Florida Statutes, sections 466.021 and 466.032, were amended. The changes took effect in January, 2009.
The new law requires dental laboratories “not physically located within a dental practice operated by a dentist” to complete 18 hours of continuing education credit before July 1, 2010. In other words, if this is your in-house lab, you DO NOT need to attain the continuing education hours. This was due to the FDA’s intervention in the legislative process. But, as is likely the case, you don’t have your own lab and rely on commercial labs— and those labs are registered in Florida— then they will need to comply with the CE requirement before their next registration cycle (July 1, 2010).
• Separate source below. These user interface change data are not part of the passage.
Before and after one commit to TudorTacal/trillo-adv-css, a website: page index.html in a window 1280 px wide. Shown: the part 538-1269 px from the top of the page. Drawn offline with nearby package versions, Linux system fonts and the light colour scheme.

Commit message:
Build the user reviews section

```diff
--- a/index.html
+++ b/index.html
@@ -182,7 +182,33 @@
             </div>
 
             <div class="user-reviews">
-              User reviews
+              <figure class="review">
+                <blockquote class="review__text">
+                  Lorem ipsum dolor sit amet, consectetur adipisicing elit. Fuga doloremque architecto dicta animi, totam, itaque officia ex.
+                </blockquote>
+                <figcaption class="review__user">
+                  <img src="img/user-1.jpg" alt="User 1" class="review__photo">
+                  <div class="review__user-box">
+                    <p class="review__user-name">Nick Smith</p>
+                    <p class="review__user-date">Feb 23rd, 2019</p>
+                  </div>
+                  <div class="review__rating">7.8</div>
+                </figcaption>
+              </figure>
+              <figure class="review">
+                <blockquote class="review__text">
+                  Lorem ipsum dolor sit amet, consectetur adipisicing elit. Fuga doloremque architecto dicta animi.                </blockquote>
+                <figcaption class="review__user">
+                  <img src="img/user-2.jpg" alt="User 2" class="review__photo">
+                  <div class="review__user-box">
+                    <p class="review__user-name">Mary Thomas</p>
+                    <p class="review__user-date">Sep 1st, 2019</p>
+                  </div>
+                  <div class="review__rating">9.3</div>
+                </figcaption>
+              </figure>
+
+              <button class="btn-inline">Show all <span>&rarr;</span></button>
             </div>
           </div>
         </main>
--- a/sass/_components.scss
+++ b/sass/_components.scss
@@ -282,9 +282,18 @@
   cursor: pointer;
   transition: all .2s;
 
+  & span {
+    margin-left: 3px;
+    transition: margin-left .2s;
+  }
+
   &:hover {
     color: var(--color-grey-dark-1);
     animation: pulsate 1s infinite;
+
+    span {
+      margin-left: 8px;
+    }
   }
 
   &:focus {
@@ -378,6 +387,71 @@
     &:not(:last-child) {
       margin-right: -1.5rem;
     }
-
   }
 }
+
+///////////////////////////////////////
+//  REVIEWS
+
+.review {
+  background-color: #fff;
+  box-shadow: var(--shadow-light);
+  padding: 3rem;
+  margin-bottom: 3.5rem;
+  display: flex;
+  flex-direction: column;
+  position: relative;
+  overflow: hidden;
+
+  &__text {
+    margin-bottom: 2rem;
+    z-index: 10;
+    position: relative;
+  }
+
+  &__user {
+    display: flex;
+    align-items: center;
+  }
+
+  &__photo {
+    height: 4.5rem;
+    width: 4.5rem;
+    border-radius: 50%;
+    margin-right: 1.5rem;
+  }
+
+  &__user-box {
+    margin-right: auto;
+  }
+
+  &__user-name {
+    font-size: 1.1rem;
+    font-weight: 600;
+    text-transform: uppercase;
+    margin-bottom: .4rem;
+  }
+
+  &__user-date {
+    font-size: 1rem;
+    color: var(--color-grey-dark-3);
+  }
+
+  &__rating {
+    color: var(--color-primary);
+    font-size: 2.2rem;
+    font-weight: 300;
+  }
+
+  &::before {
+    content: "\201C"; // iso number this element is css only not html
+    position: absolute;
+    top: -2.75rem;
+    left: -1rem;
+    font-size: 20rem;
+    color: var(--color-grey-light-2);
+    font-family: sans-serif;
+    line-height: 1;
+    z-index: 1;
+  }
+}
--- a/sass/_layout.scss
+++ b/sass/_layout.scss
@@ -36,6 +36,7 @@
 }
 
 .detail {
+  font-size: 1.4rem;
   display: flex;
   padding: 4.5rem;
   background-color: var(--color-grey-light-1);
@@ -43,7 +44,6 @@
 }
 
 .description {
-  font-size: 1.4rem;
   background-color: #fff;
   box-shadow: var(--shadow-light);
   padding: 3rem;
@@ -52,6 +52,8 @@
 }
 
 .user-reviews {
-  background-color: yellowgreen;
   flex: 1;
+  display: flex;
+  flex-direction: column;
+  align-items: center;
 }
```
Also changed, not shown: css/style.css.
Note that the CE requirement DOES NOT apply to commercial labs located in another state or country, because Florida law applies only to Floridaregistered labs. The point for dentists to remember is that, after July 1, 2010, you DO NOT want to do business with a Florida-registered lab that has failed to get its CE hours. Also, if you use a Florida-registered dental lab, you must now include:
• Your dental license number on what was formerly known as the “work order,” now called a “prescription;” and
• A “specification of materials to be contained in each work product”.
When the Florida lab delivers the final product to you, verify that you also receive written disclosure of:
• All materials used by the lab in manufacturing the appliance;
• Certificates of authenticity for each product manufactured; and
• The point of origin of manufacture of each restoration, including the address and contact information of the dental lab.
Please work with your lab to make sure you get the written disclosures. Once you do, treat them with the same dignity as you would other patient records. Keep the disclosure form on file or with your patient’s chart.
DO NOT throw it away as “packing material.” Thanks to the efforts of the FDA, we are happy to report that the continuing education mandate and the point of origin disclosure DO NOT apply to your in-house labs. In other words, if you employ a dental laboratory technician who works in your office, under your supervision, and only for you; then neither you (nor your lab tech) need concern yourselves about these new laws that took effect January 1, 2009. The FDA has also helped to ensure that dentists may continue to do business with out-of-state labs if they wish.
The legislation contains language stating that the new requirements DO NOT apply to dental laboratories in another state (e.g., Georgia or Alabama) or country (e.g, China or India).